None of this, of course, had any effect on Pharoah. As the horses loaded into the starting gate on Saturday, I turned from a viewing spot on the catwalk that would later be the site of bedlam. I made eye contact with Baffert and he mouthed the word: "Chingon." Clearly: All systems go.

Espinoza, 43, was on Pharoah almost by accident. Garcia rode the colt in his debut, on Aug. 9 at Del Mar. Before the race Pharoah blew up in the paddock, sweating profusely and panicking in front of a bustling crowd. He finished a well-beaten fifth. Baffert, having expected great things, was stunned. For Pharoah's next race, also at Del Mar 25 days later, Baffert changed riders (Garcia was unavailable), and decided to outfit Pharoah with puffy earplugs.

Baffert's first choice to replace Garcia had been Gary Stevens, but Stevens had undergone recent knee replacement surgery and wasn't ready to resume riding. Baffert tried Rafael Bejarano, but he was unavailable. Baffert tried Mike Smith. Also unavailable. Meanwhile, jockey agent Brian Beach had contacted Baffert and told him that Espinoza was free. Baffert had experienced success in the Triple Crown series with Espinoza before, most notably with War Emblem in 2002. "Victor is pretty calm out there," said Baffert. "I figured maybe he would be good for the horse."

Espinoza won that race by 4¾ lengths and has never lost on Pharoah in seven starts. Baffert's plan in the Belmont was simple: "I'm going to tell Victor to send him," Baffert said two days before the race. "Let him gallop away." That is exactly what Espinoza did. Pharoah hesitated slightly when the starting gate opened, but then Espinoza, much as he had in the colt's wire-to-wire Preakness victory, threw his hands forward and shot Pharoah into the lead. "So much power," said Espinoza, "so much energy."

When the field swung into the first turn, Pharoah was comfortably in front, and completed the first quarter-mile in 24.06 seconds, a soft pace that ensured he would not tire quickly. "I think, in that first turn," said Espinoza, "that was the happiest I've ever been in my life."

A half-mile went in 48.83 seconds and three-quarters of a mile in 1:13.41 seconds. "Ball game," said McCarron. "Victor was just galloping."

Espinoza sat ice cold into the sweeping final turn. Finally, at the top of the stretch, he gave Pharoah his head and the colt exploded. He ran his six quarter-miles in 24.06, 24.77, 24.58, 24.58 again, 24.34 and 24.32. His winning time of 2:26.65 was the fastest in the race since Point Given (also trained by Baffert) in 2001, and the second-fastest Belmont for a Triple Crown winner (behind Secretariat's untouchable 2:24). A trophy that had for so long been elusive was finally taken down with consummate ease.

AFTER GALLOPING around the turn, Espinoza cantered American Pharoah back toward the winner's circle and then all the way to the head of the stretch, the entire length of the grandstand, to a delirious reception.
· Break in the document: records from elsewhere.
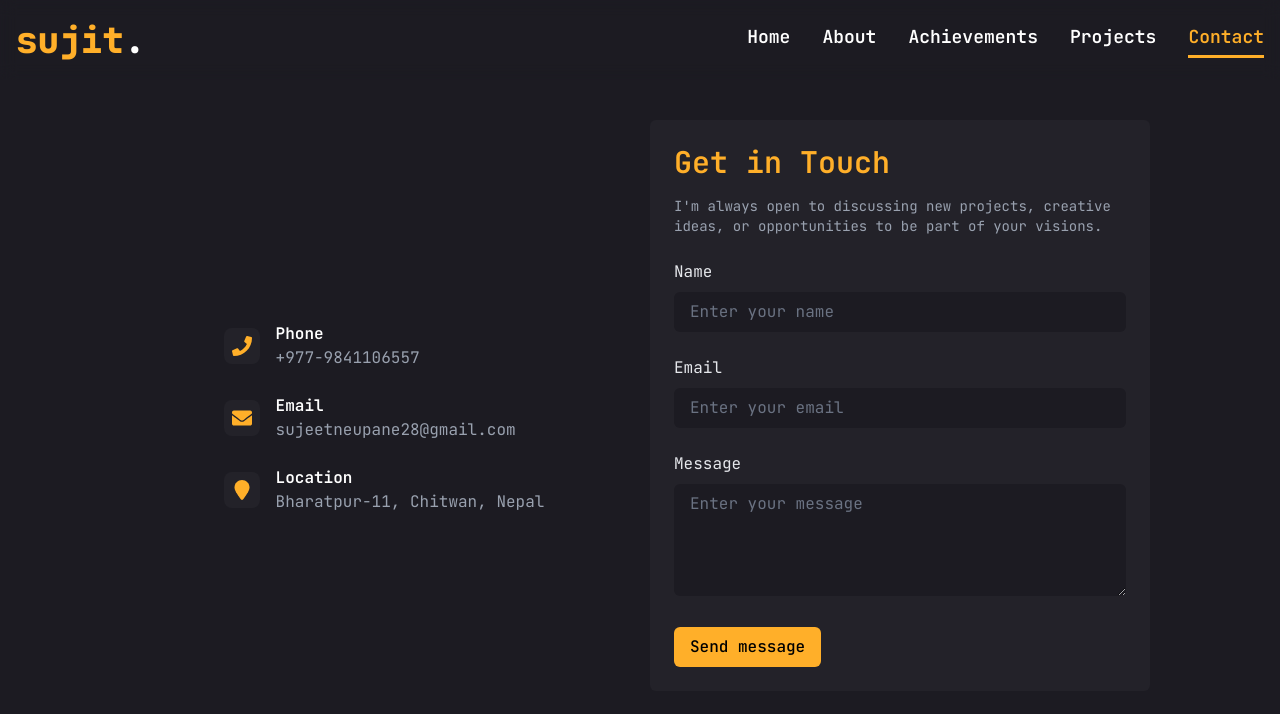
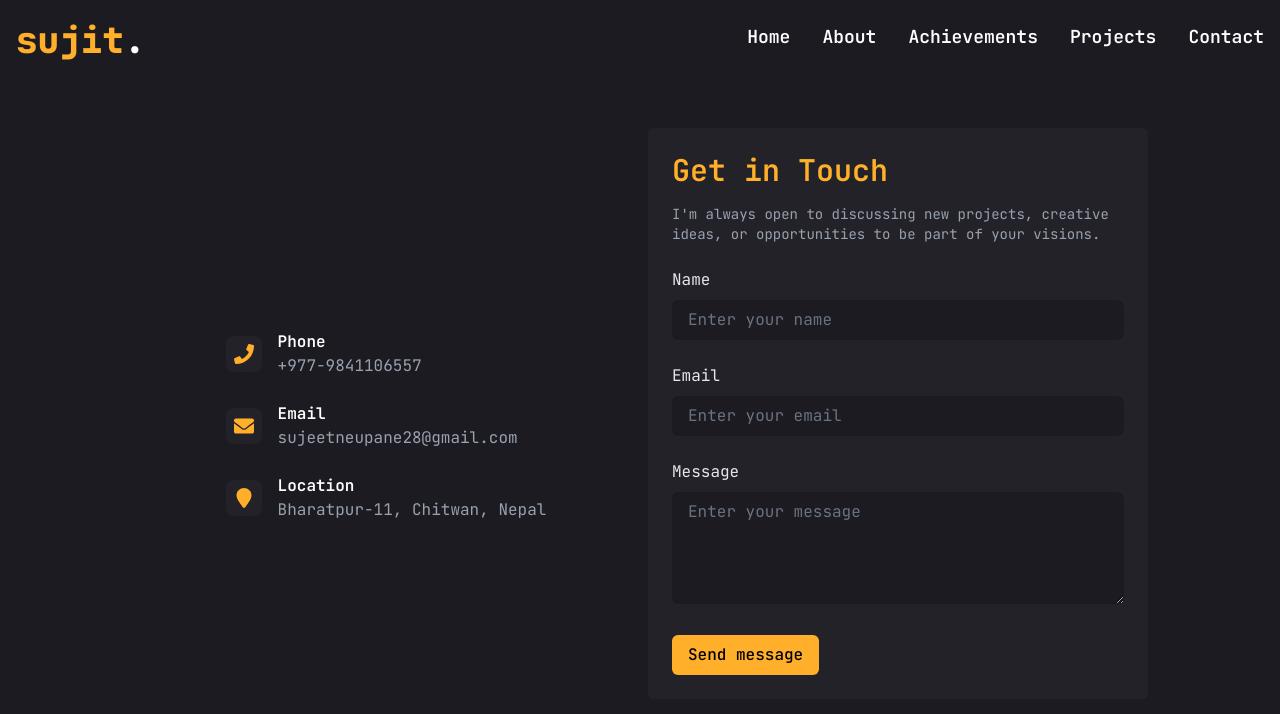
Before and after one commit to suhzeet/portfolio, a Next.js app: page /contact in a window 1280 px wide. Shown: the top 714 px of the page. Built offline with nearby package versions, Linux system fonts and the light colour scheme.

Commit message:
managed the routing

```diff
--- a/src/app/about/page.tsx
+++ b/src/app/about/page.tsx
@@ -10,7 +10,10 @@ import { scaleIn, slideInLeft } from "@/utils/animations";
 
 const About = () => {
   return (
-    <div className="container max-w-6xl mx-auto py-12 md:pb-20 md:py-20">
+    <div
+      id="about"
+      className="container  max-w-6xl mx-auto py-12 md:pb-20 md:py-20 flex items-center justify-center "
+    >
       <section className=" grid grid-cols-1 lg:grid-cols-2 gap-24">
         {/* bio section */}
         <div>
@@ -108,7 +111,7 @@ const About = () => {
                   transition={{ delay: 0.5, duration: 0.3 }}
                   key={index}
                   title={item.name}
-                  className="flex flex-col justify-center items-center gap-1 hover:text-primary cursor-pointer transition-colors duration-400 bg-card-bg p-6 rounded-lg hover:scale-105 "
+                  className="flex flex-col justify-center items-center gap-2 hover:text-primary cursor-pointer transition-colors duration-400 bg-card-bg p-6 rounded-lg hover:scale-105 "
                 >
                   {item.icon}
                 </motion.li>
--- a/src/app/achievements/page.tsx
+++ b/src/app/achievements/page.tsx
@@ -9,7 +9,7 @@ const Achievements = () => {
   return (
     <div
       id="achievements"
-      className="container max-w-6xl mx-auto py-12 md:py-20"
+      className="container  max-w-6xl mx-auto py-12 md:py-20 flex items-center justify-center "
     >
       <section>
         <motion.h1
--- a/src/app/components/Hero.tsx
+++ b/src/app/components/Hero.tsx
@@ -117,7 +117,7 @@ const Hero = () => {
               repeat: Infinity,
               repeatDelay: 1,
             }}
-            className=" w-3/3 h-3/3  shadow-md ring-2 ring-primary overflow-hidden absolute inset-0"
+            className=" shadow-md ring-2 ring-primary overflow-hidden absolute inset-0"
           >
             <motion.div
               animate={{
@@ -131,7 +131,7 @@ const Hero = () => {
                 repeat: Infinity,
                 repeatDelay: 1,
               }}
-              className="w-full h-full"
+              className="w-full h-full relative"
             >
               <Image
                 src="/assets/images/profile.png"
--- a/src/app/components/Navbar.tsx
+++ b/src/app/components/Navbar.tsx
@@ -19,10 +19,10 @@ const Navbar = () => {
 
   const menuItems = [
     { href: "/", label: "Home" },
-    { href: "/about", label: "About" },
-    { href: "/achievements", label: "Achievements" },
-    { href: "/projects", label: "Projects" },
-    { href: "/contact", label: "Contact" },
+    { href: "#about", label: "About" },
+    { href: "#achievements", label: "Achievements" },
+    { href: "#projects", label: "Projects" },
+    { href: "#contact", label: "Contact" },
   ];
   return (
     <nav className=" fixed w-full  backdrop-blur-sm z-50">
@@ -47,6 +47,7 @@ const Navbar = () => {
               const isActive = pathname === item.href;
               return (
                 <Link
+                  id={item.label}
                   key={item.href}
                   href={item.href}
                   className={`text-lg font-semibold border-b-3 pb-1 border-collapse hover:text-primary transition-color ${
@@ -59,16 +60,6 @@ const Navbar = () => {
                 </Link>
               );
             })}
-            {/* <button
-              onClick={toggleTheme}
-              className=" p-2 rounded-lg dark:text-white hover:bg-gray-100 hover:text-primary dark:hover:bg-gray-500 transition-colors cursor-pointer"
-            >
-              {theme === "dark" ? (
-                <SunIcon className="w-8 h-8" />
-              ) : (
-                <MoonIcon className="w-8 h-8" />
-              )}
-            </button> */}
           </motion.div>
 
           {/* mobile menu botton */}
--- a/src/app/contact/page.tsx
+++ b/src/app/contact/page.tsx
@@ -57,7 +57,10 @@ const Contact = () => {
   };
 
   return (
-    <div className=" container max-w-6xl py-4 pb-8 lg:py-6">
+    <div
+      id="contact"
+      className=" container max-w-6xl py-4 pb-8 lg:py-8 flex items-center justify-center "
+    >
       <div className=" grid grid-cols-1 items-center md:grid-cols-2 gap-4 lg:gap-12 pr-0 sm:pr-4 lg:pr-8">
         {/* contact info */}
         <motion.div
--- a/src/app/page.tsx
+++ b/src/app/page.tsx
@@ -6,7 +6,7 @@ import Projects from "./projects/page";
 
 export default function Home() {
   return (
-    <div className=" flex flex-col gap-8 md:gap-4 mb-8">
+    <div className=" flex flex-col gap-8 mb-6">
       <Hero />
       <About />
       <Achievements />
--- a/src/app/projects/page.tsx
+++ b/src/app/projects/page.tsx
@@ -80,7 +80,10 @@ const Projects = () => {
   };
 
   return (
-    <div className=" container max-w-6xl mx-auto py-8 md:py-20">
+    <div
+      id="projects"
+      className=" container  max-w-6xl mx-auto py-8 md:py-20 flex items-center justify-center "
+    >
       <section>
         <ul>
           <li
```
The colt was now in the company of greatness. The Triple Crown is among the most exclusive clubs in any sport. The achievement defines those who achieve it. Some wonder if a Triple Crown will restore racing to its bygone splendor. It will not. But Saturday was not about that. It was about a curse ended and greatness proved. Twenty minutes after the race Belmont remained nearly full, spectators in thrall, refusing to leave. "Look at that," said former New York jockey Richard Migliore, witness to nearly all of the past failures of the last 37 years. "People still standing. Look at them."

It was yet another June evening at Belmont Park, yet another horse running for the Triple Crown, yet another reach at history. Only this time was so different, a prayer answered in the gloaming. This time the horse was right. Now the wait is done.